According to the new market research report "Artificial Intelligence Market by Offering (Hardware, Software, Services), Technology (Machine Learning, Natural Language Processing, Context-Aware Computing, Computer Vision), End-User Industry, and Geography - Global Forecast to 2025", published by MarketsandMarkets, the Artificial Intelligence Market is expected to be valued at USD 21.5 billion in 2018 and is likely to reach USD 190.6 billion by 2025, at a CAGR of 36.6% during the forecast period. Major drivers for the market are growing big data, the increasing adoption of cloud-based applications and services, and an increase in demand for intelligent virtual assistants. The major restraint for the market is the limited number of AI technology experts. Critical challenges facing the AI market include concerns regarding data privacy and the unreliability of AI algorithms. Underlying opportunities in the artificial intelligence market include improving operational efficiency in the manufacturing industry and the adoption of AI to improve customer service.

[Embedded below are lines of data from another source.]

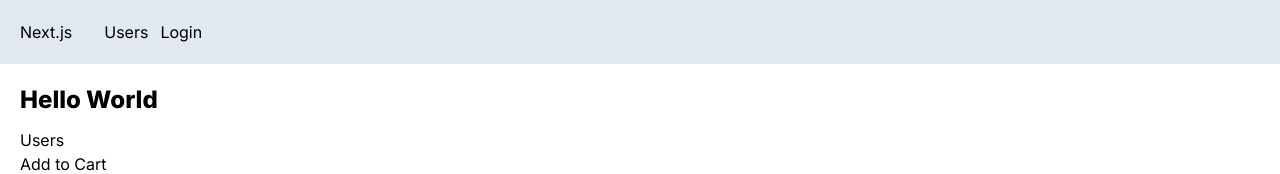
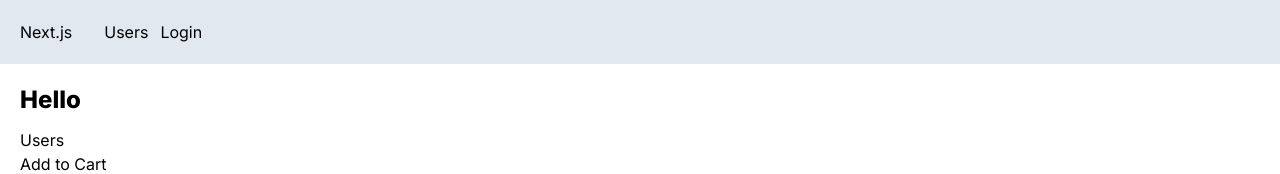
Before and after one commit to Moshe-Alper/next-app, a Next.js app: page / in a window 1280 px wide. Shown: the top 174 px of the page. Built offline with nearby package versions, Linux system fonts and the light colour scheme; no server answers.

Commit message:
Implement authentication with NextAuth; add AuthProvider and session handling in NavBar and Home components

```diff
--- a/app/NavBar.tsx
+++ b/app/NavBar.tsx
@@ -1,12 +1,20 @@
+'use client'
+
+import { useSession } from 'next-auth/react'
 import Link from 'next/link'
 import React from 'react'
 
 const NavBar = () => {
+  const {status, data: session} = useSession()
+
+  if (status === 'loading') return null
+
   return (
     <div className='flex bg-slate-200 p-5 space-x-3'>
         <Link href="/" className='mr-5'>Next.js</Link>
         <Link href="/users">Users</Link>
-        <Link href="/api/auth/signin">Login</Link>
+        { status === 'authenticated' && <div>{session.user!.name}</div> }
+        { status === 'unauthenticated' && <Link href="/api/auth/signin">Login</Link>}
     </div>
   )
 }
--- /dev/null
+++ b/app/api/auth/token/route.ts
@@ -0,0 +1,7 @@
+import { getToken  } from "next-auth/jwt"
+import { NextRequest, NextResponse } from "next/server"
+
+export async function GET(request: NextRequest) {
+    const token = await getToken({ req: request })
+    return NextResponse.json(token)
+}
--- a/app/page.tsx
+++ b/app/page.tsx
@@ -1,11 +1,15 @@
 import Image from 'next/image'
 import Link from 'next/link'
 import ProductCard from './components/ProductCard/ProductCard'
+import { getServerSession } from 'next-auth'
+import { authOptions } from './api/auth/[...nextauth]/route'
 
-export default function Home() {
+export default async function Home() {
+  const session = await getServerSession(authOptions)
+
   return (
     <main>
-      <h1>Hello World</h1>
+      <h1>Hello { session && <span>{session.user!.name}</span>}</h1>
       <Link href="/users">Users</Link>
       <ProductCard />
     </main>
```
Also changed, not shown: app/api/auth/[...nextauth]/route.ts (+5 -6 lines), app/auth/Provider.tsx (added, +11 -0 lines), app/layout.tsx (+6 -1 lines).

Researchers have developed an AI algorithm which can solve a Rubik's cube in a fraction of a second, according to a study published in the journal Nature Machine Intelligence. The system, known as DeepCubeA, uses a form of machine learning which teaches itself how to play in order to crack the puzzle without being specifically coached by humans. "Artificial intelligence can defeat the world's best human chess and Go players, but some of the more difficult puzzles, such as the Rubik's Cube, had not been solved by computers, so we thought they were open for AI approaches," Pierre Baldi, one of the developers of the algorithm and computer scientist from the University of California, Irvine, said in a statement. According to Baldi, the latest development could herald a new generation of artificial intelligence (AI) deep-learning systems which are more advanced than those used in commercially available applications such as Siri and Alexa. "These systems are not really intelligent; they're brittle, and you can easily break or fool them," Baldi said.

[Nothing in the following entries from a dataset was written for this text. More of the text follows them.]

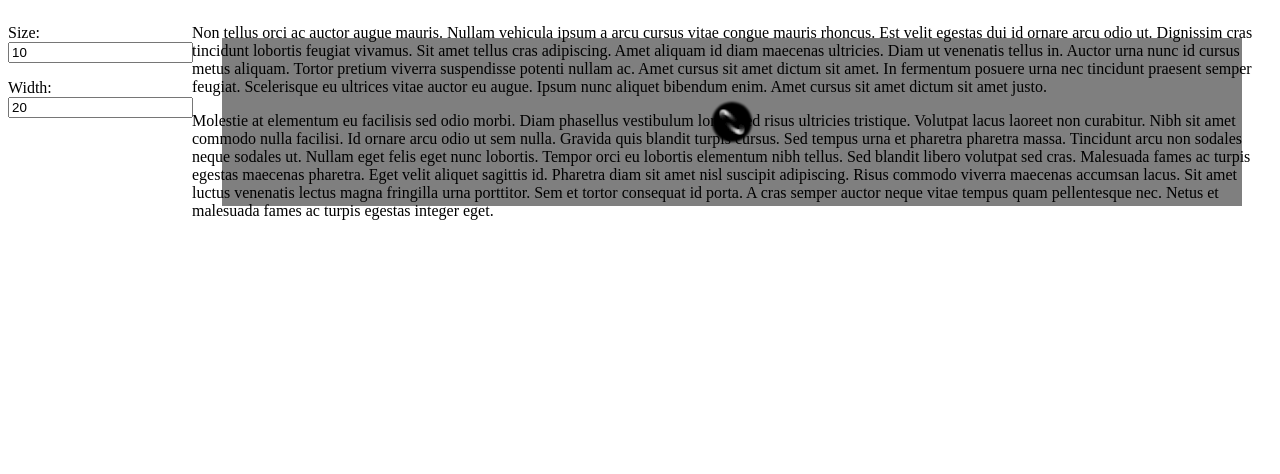
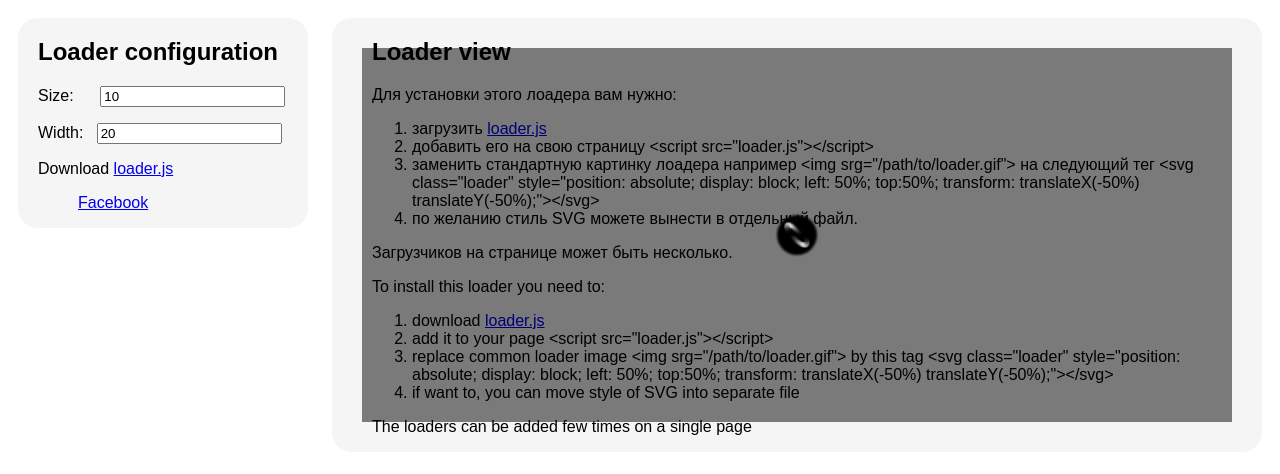
Before and after one commit to klec/loader, a plain HTML site: page index.html in a window 1280 px wide. Drawn offline with Linux system fonts and the light colour scheme.

Commit message:
Add facebook likes. Loader creation on window load. Some styles. Move filter creation to JS. Change lorem ipsum text to Installation instruction.

```diff
--- a/index.html
+++ b/index.html
@@ -3,12 +3,20 @@
 <head>
     <meta charset="UTF-8">
     <title></title>
+    <script src="loader.js"></script>
 </head>
 <style>
+    body {
+        font-family: sans-serif;
+    }
     #content {
         position: relative;
         float: right;
-        width:  calc(100vw - 200px);
+        width:  calc(100vw - 430px);
+        background-color: whitesmoke;
+        border-radius: 20px;
+        padding: 0px 40px;
+        margin: 10px;
     }
     #loading {
         background-color: rgba(0, 0, 0, 0.5);
@@ -18,42 +26,61 @@
         top:30px;
         position: absolute;
     }
-    svg{
-        position: absolute;
-        display: block;
-        left:50%;
-        top: 50%;
-        transform:translateX(-50%) translateY(-50%);
-    }
     #settings{
         float: left;
-        width: 100px;
+        background-color: whitesmoke;
+        width: 250px;
+        border-radius: 20px;
+        padding: 0px 20px;
+        margin: 10px;
     }
 </style>
 <body>
+    <div id="fb-root"></div>
+    <script>(function(d, s, id) {
+        var js, fjs = d.getElementsByTagName(s)[0];
+        if (d.getElementById(id)) return;
+        js = d.createElement(s); js.id = id;
+        js.src = "//connect.facebook.net/ru_RU/sdk.js#xfbml=1&version=v2.4&appId=1504858449831385";
+        fjs.parentNode.insertBefore(js, fjs);
+    }(document, 'script', 'facebook-jssdk'));</script>
     <div id="settings">
-        <p>Size:<input type="number" id="size" value="10" onclick="apply()" onchange="apply()"></p>
-        <p>Width:<input type="number" id="width"  value="20" onclick="apply()" onchange="apply()"></p>
+        <H2>Loader configuration</H2>
+        <p>Size:&nbsp;&nbsp;&nbsp;&nbsp;&nbsp;&nbsp;<input type="number" id="size" value="10" onclick="apply()" onchange="apply()"></p>
+        <p>Width:&nbsp;&nbsp;&nbsp;<input type="number" id="width"  value="20" onclick="apply()" onchange="apply()"></p>
+        <p>Download <a href="loader.js">loader.js</a></p>
+        <div class="fb-page" data-href="https://www.facebook.com/facebook" data-small-header="true" data-adapt-container-width="true" data-hide-cover="true" data-show-facepile="true" data-show-posts="true"><div class="fb-xfbml-parse-ignore"><blockquote cite="https://www.facebook.com/facebook">
+            <a href="https://www.facebook.com/facebook">Facebook</a></blockquote>
+        </div>
+        </div>
     </div>
     <div id="content">
-        <div id="lorem"></div>
+        <H2>Loader view</H2>
+        <div id="lorem">
+            <p>
+            Для установки этого лоадера вам нужно:
+            <ol>
+                <li>загрузить <a href="loader.js">loader.js</a></li>
+                <li>добавить его на свою страницу &lt;script src=&quot;loader.js&quot;&gt;&lt;/script&gt;</li>
+                <li>заменить стандартную картинку лоадера например &lt;img srg=&quot;/path/to/loader.gif&quot;&gt; на следующий тег &lt;svg class=&quot;loader&quot; style=&quot;position: absolute; display: block; left: 50%; top:50%; transform: translateX(-50%) translateY(-50%);&quot;&gt;&lt;/svg&gt;</li>
+                <li>по желанию стиль SVG можете вынести в отдельный файл.</li>
+            </ol>
+            Загрузчиков на странице может быть несколько.
+            </p><p>
+            To install this loader you need to:
+            <ol>
+                <li>download <a href="loader.js">loader.js</a></li>
+                <li>add it to your page &lt;script src=&quot;loader.js&quot;&gt;&lt;/script&gt;</li>
+                <li>replace common loader image &lt;img srg=&quot;/path/to/loader.gif&quot;&gt; by this tag &lt;svg class=&quot;loader&quot; style=&quot;position: absolute; display: block; left: 50%; top:50%; transform: translateX(-50%) translateY(-50%);&quot;&gt;&lt;/svg&gt;</li>
+                <li>if want to, you can move style of SVG into separate file</li>
+            </ol>
+            The loaders can be added few times on a single page
+            </p>
+        </div>
         <div id="loading">
-            <svg class="loader">
-                <filter id="blur1">
-                    <feGaussianBlur stdDeviation="1" />
-                </filter>
-            </svg>
+            <svg class="loader" style="position: absolute; display: block; left: 50%; top:50%; transform: translateX(-50%) translateY(-50%);"></svg>
         </div>
     </div>
 </body>
-<script src="lorem.js"></script>
-<script src="loader.js"></script>
 <script src="settings.js"></script>
-<script>
-    var lorem = new Lorem;
-    lorem.type = Lorem.TEXT;
-    lorem.query = '2p';
-    lorem.createLorem(document.getElementById('lorem'));
-    var loader = new Loader({width: 2});
-</script>
 </html>
--- a/loader.js
+++ b/loader.js
@@ -36,13 +36,20 @@ Loader.prototype = {
         circle.setAttribute("fill", "rgb(" + alfa + ", " + alfa + ", " + alfa + ")");
         circle.setAttribute("r", radius);
         circle.setAttribute("id", id);//filter="url(#f1)"
-        circle.setAttribute("filter", "url(#blur1)");
+        circle.setAttribute("filter", "url(#blur)");
         return circle;
     },
 
     init: function () {
+        var loaders = document.getElementsByClassName("loader");
+        var filter = document.createElementNS("http://www.w3.org/2000/svg", "filter");
+        filter.setAttribute("id","blur");
+        var gaussianFilter = document.createElementNS("http://www.w3.org/2000/svg", "feGaussianBlur");
+        gaussianFilter.setAttribute("in","SourceGraphic");
+        gaussianFilter.setAttribute("stdDeviation","1");
+        filter.appendChild(gaussianFilter);
+        loaders[0].appendChild(filter);
 
-        var loaders = document.getElementsByClassName("loader");
         for (var l = 0; l < loaders.length; l++) {
             var bgcircle = this.createCircle(0, this.options.radius * 2, "loaderbg"+l);
             bgcircle.setAttribute("cx", "50%");
@@ -61,3 +68,7 @@ Loader.prototype = {
         this.interval = setInterval(this.reDraw.bind(this), 40);
     }
 }
+
+document.addEventListener("DOMContentLoaded", function() {
+    window.loader = new Loader({width: 2});
+});
```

An artificial intelligence system created by researchers at the University of California has solved the Rubik's Cube in just over a second. DeepCubeA, as the algorithm was called, completed the 3D logic puzzle which has been taxing humans since it was invented in 1974. "It learned on its own," said report author Prof Pierre Baldi. The researchers noted that its strategy was very different from the way humans tackle the puzzle. "My best guess is that the AI's form of reasoning is completely different from a human's," said Prof Baldi, who is professor of computer science at University of California, Irvine.
Artificial Intelligence is making the transition to electronic-only publishing a necessity for textbook publishers. In a recent story, the BBC reported on how Pearsons, one of the largest textbook publishing companies in the world, is getting out of the print business. This is very much along the lines of Ford Motor Company announcing recently that they will stop producing cars. While the jury is still out on whether the latter is a good idea, in many respects. It is a matter of economics.